Take each line of the material that includes "description" and copy it.
─── Data ───
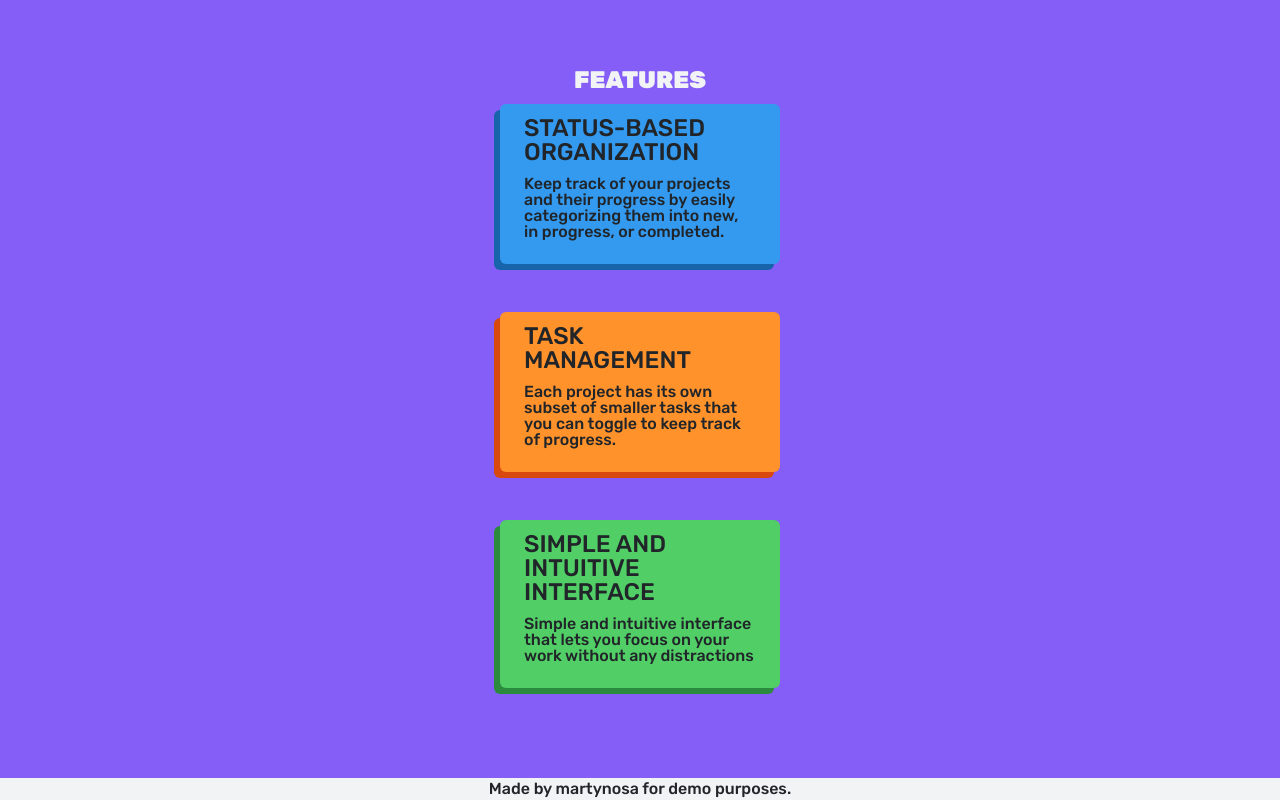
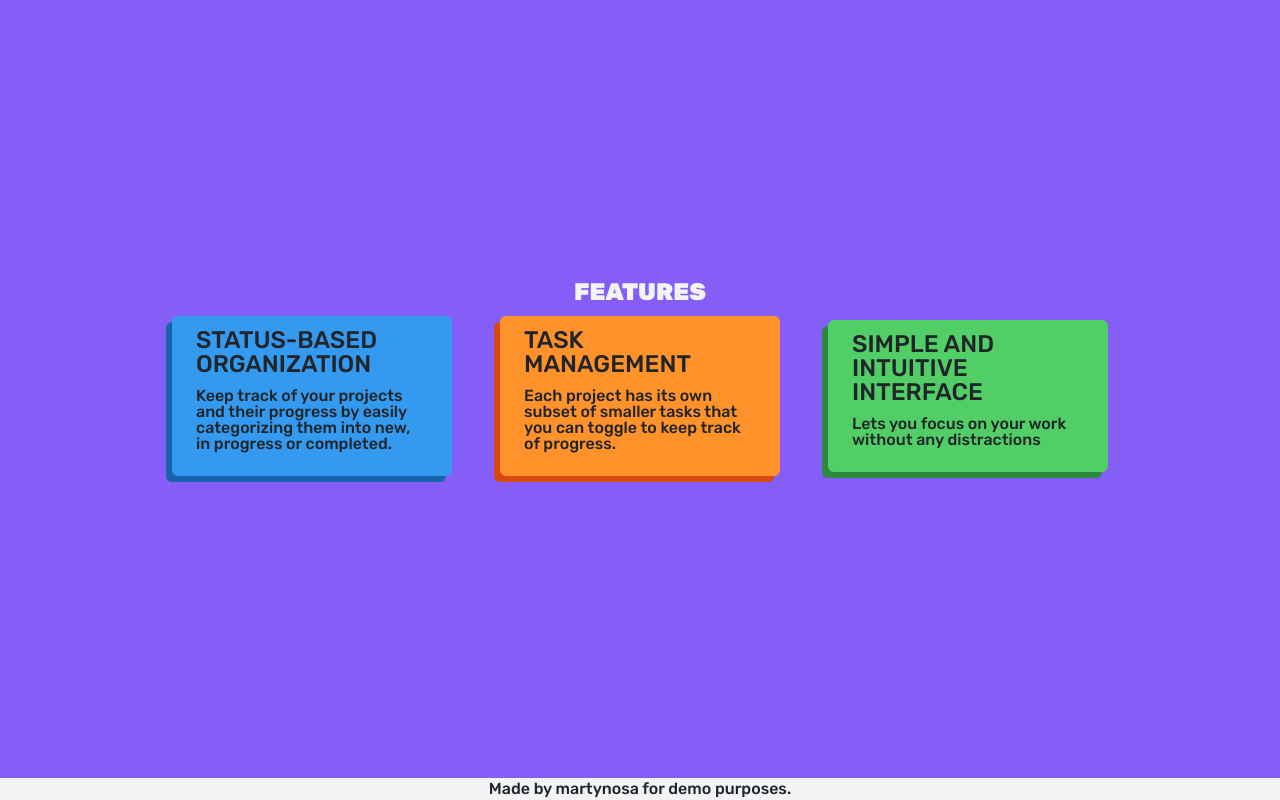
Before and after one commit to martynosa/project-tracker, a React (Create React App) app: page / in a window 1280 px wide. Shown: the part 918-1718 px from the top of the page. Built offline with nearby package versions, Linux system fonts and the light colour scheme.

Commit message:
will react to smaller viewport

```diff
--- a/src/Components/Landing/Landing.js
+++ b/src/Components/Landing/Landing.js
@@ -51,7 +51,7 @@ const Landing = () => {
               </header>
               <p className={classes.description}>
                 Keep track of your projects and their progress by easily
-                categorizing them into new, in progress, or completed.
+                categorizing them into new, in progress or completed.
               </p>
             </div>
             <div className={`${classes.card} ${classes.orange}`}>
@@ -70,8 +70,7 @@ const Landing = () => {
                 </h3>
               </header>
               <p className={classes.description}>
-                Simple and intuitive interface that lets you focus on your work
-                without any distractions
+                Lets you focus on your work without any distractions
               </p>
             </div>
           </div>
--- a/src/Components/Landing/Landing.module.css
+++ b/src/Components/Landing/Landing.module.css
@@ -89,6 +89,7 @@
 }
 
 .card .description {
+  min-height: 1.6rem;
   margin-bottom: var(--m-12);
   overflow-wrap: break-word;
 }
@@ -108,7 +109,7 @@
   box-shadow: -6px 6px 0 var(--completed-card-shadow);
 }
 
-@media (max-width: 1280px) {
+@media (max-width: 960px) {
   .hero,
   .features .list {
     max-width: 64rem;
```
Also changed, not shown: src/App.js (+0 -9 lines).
───
─── Data ───
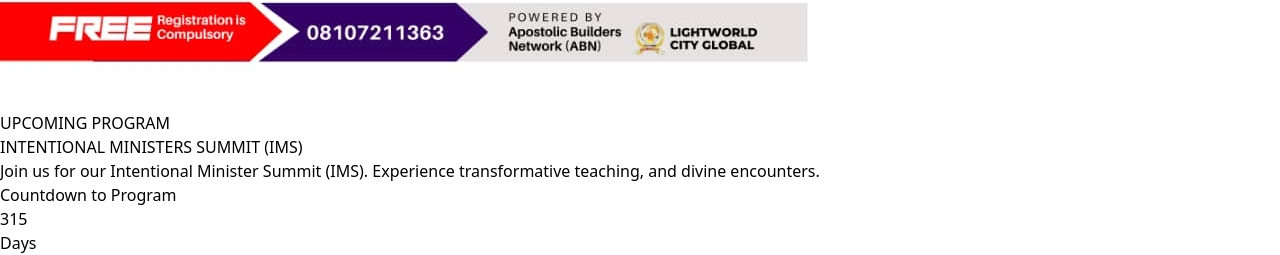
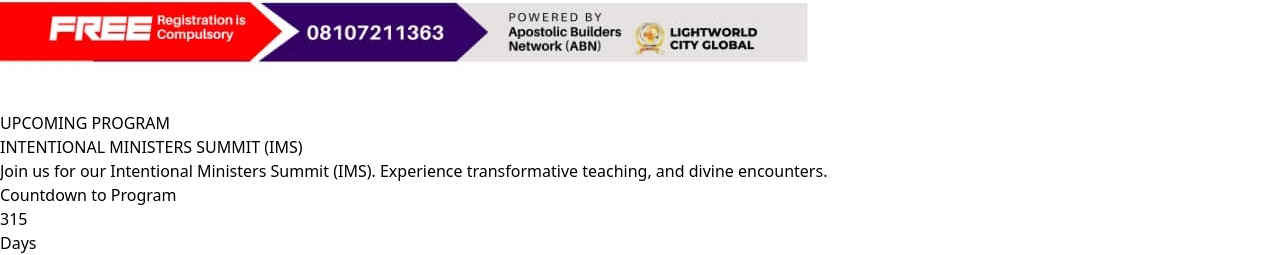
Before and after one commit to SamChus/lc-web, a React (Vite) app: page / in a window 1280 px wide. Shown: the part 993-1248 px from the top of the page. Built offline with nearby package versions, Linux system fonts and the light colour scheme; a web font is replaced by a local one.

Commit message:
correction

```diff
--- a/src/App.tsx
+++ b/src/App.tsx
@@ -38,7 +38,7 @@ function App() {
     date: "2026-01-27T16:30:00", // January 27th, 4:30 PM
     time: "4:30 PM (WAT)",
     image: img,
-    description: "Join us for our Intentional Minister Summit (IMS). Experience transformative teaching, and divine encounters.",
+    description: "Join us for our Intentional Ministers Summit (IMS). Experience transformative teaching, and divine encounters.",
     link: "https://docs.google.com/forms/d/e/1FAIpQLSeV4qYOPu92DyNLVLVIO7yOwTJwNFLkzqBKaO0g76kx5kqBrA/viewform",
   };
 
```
───
─── Data ───
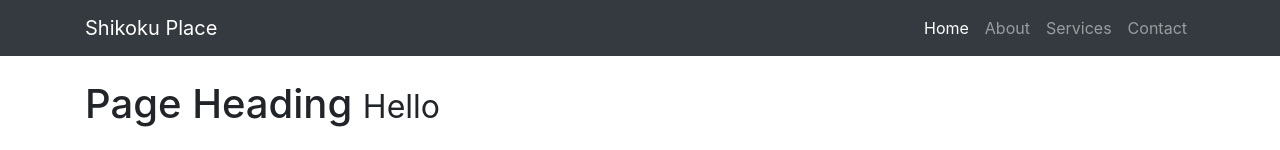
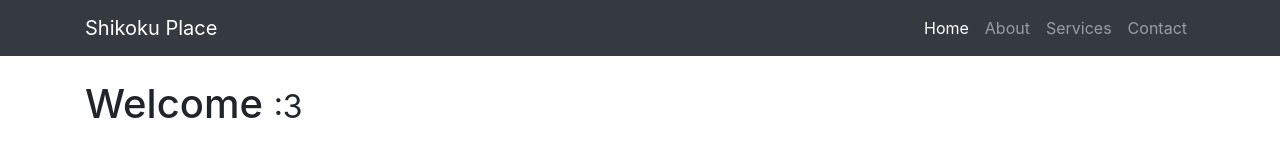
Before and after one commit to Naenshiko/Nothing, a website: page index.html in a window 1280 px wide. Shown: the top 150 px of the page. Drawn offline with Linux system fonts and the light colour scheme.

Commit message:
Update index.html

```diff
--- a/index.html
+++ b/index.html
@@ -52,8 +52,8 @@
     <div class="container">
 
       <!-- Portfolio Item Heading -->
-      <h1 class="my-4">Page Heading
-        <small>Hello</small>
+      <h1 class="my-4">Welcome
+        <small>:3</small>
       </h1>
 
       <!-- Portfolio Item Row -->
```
───
Written answer ::
               <p className={classes.description}>
               <p className={classes.description}>
 .card .description {
-    description: "Join us for our Intentional Minister Summit (IMS). Experience transformative teaching, and divine encounters.",
+    description: "Join us for our Intentional Ministers Summit (IMS). Experience transformative teaching, and divine encounters.",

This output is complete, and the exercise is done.